WHAT IS EXPECTED: Check each line below for the word "fonts", and copy those that have it.
(PROVIDED RECORDS begins)
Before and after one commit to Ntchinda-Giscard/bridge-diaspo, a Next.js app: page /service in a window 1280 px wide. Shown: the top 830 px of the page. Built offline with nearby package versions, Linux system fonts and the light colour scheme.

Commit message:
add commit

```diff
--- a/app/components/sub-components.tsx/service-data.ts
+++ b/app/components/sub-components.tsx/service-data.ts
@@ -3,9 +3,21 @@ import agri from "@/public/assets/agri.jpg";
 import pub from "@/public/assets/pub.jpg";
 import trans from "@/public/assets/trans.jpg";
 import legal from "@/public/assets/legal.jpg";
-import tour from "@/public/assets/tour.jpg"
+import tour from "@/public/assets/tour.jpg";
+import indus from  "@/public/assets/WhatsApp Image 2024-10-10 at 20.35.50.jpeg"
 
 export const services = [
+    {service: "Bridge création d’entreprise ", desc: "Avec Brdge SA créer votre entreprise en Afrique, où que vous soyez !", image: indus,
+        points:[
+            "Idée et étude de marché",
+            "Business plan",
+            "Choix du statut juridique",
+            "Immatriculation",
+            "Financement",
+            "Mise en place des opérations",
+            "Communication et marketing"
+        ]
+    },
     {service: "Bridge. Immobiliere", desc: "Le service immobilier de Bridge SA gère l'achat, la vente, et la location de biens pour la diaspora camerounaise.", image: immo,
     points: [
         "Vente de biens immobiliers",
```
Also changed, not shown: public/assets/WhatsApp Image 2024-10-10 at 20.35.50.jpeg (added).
(PROVIDED RECORDS ends)
(PROVIDED RECORDS begins)
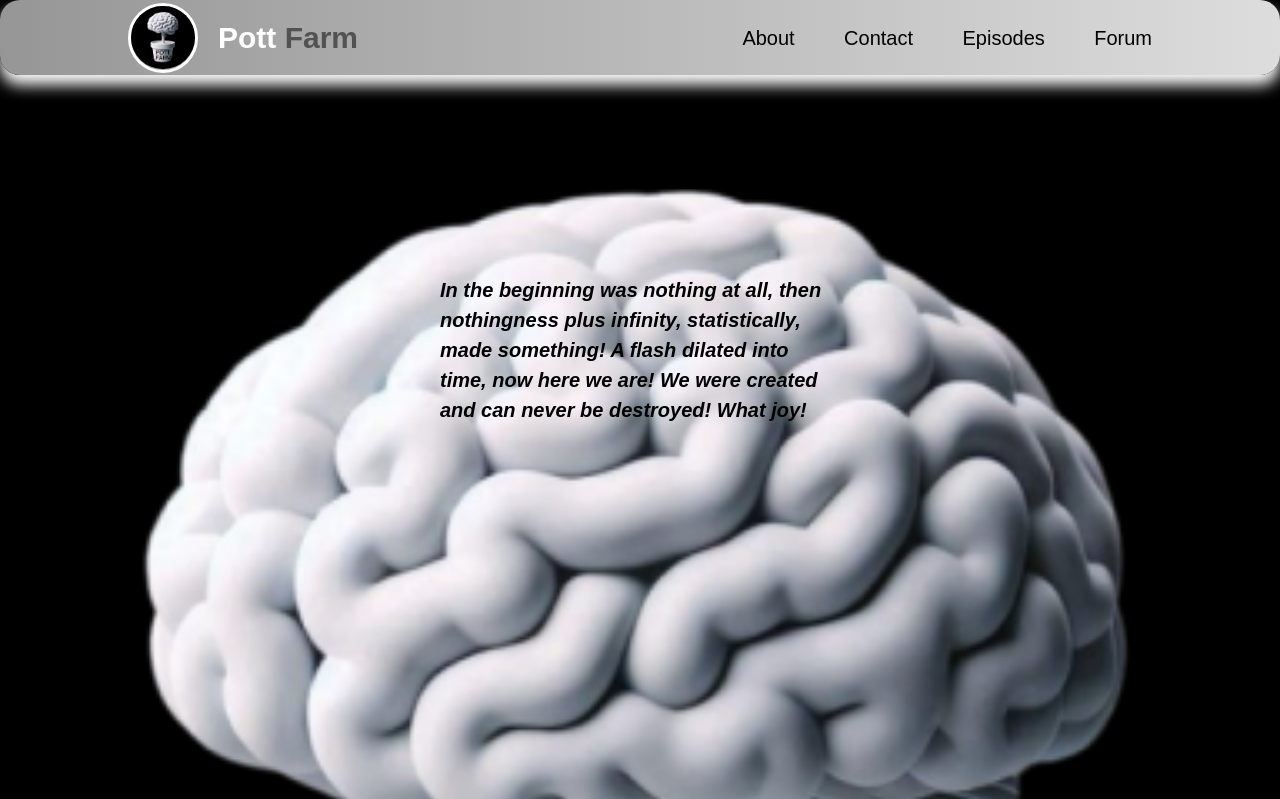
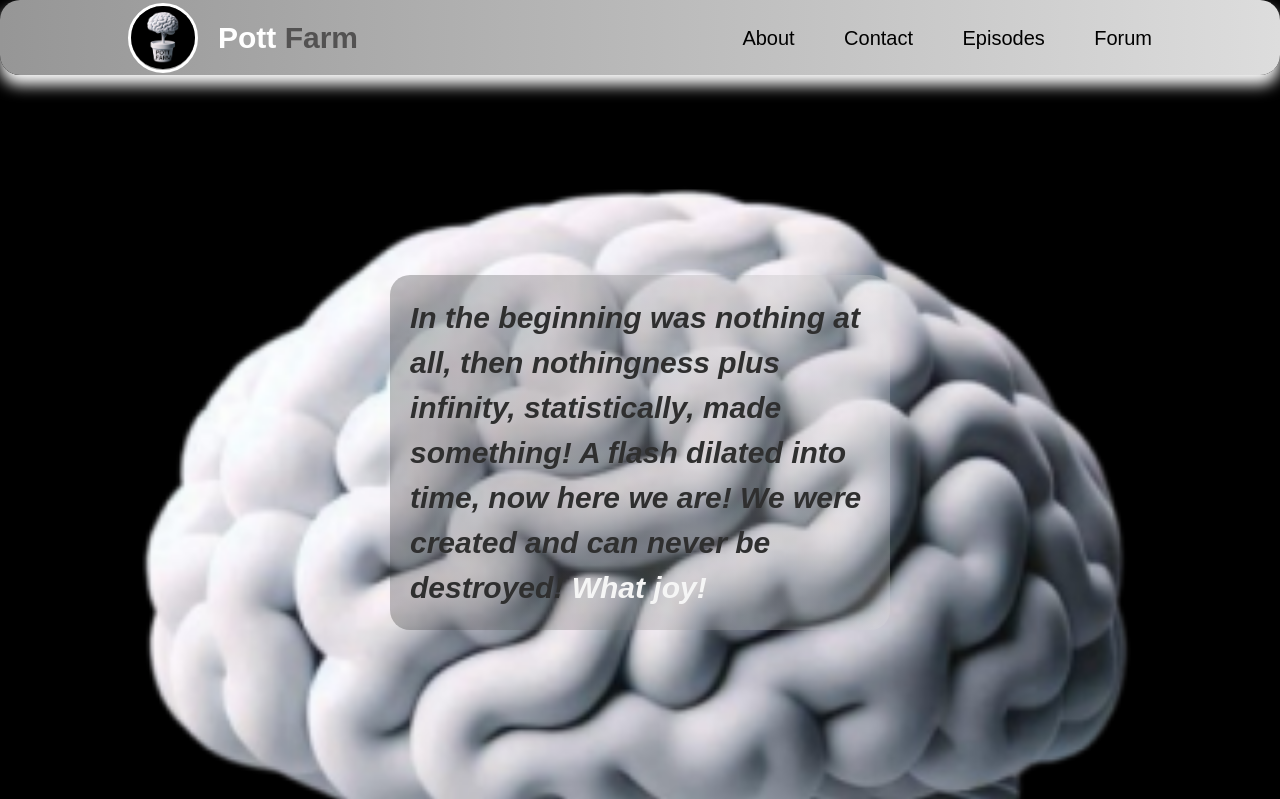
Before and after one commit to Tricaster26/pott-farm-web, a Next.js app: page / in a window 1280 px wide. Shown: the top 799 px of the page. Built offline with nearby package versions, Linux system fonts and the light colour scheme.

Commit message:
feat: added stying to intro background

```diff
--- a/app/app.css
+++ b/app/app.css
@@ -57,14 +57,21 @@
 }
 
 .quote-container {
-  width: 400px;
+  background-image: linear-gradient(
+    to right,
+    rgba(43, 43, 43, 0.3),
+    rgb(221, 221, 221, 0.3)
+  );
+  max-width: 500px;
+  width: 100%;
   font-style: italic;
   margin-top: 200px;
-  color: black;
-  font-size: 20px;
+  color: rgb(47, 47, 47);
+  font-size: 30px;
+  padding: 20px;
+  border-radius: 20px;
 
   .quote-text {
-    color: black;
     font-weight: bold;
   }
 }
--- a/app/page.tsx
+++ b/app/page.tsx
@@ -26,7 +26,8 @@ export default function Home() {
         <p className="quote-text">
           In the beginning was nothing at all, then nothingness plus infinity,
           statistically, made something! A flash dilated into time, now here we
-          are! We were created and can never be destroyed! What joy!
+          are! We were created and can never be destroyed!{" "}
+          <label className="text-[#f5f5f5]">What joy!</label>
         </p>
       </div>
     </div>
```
(PROVIDED RECORDS ends)
ANSWER SPACE:
Before and after one commit to Ntchinda-Giscard/bridge-diaspo, a Next.js app: page /service in a window 1280 px wide. Shown: the top 830 px of the page. Built offline with nearby package versions, Linux system fonts and the light colour scheme.
Before and after one commit to Tricaster26/pott-farm-web, a Next.js app: page / in a window 1280 px wide. Shown: the top 799 px of the page. Built offline with nearby package versions, Linux system fonts and the light colour scheme.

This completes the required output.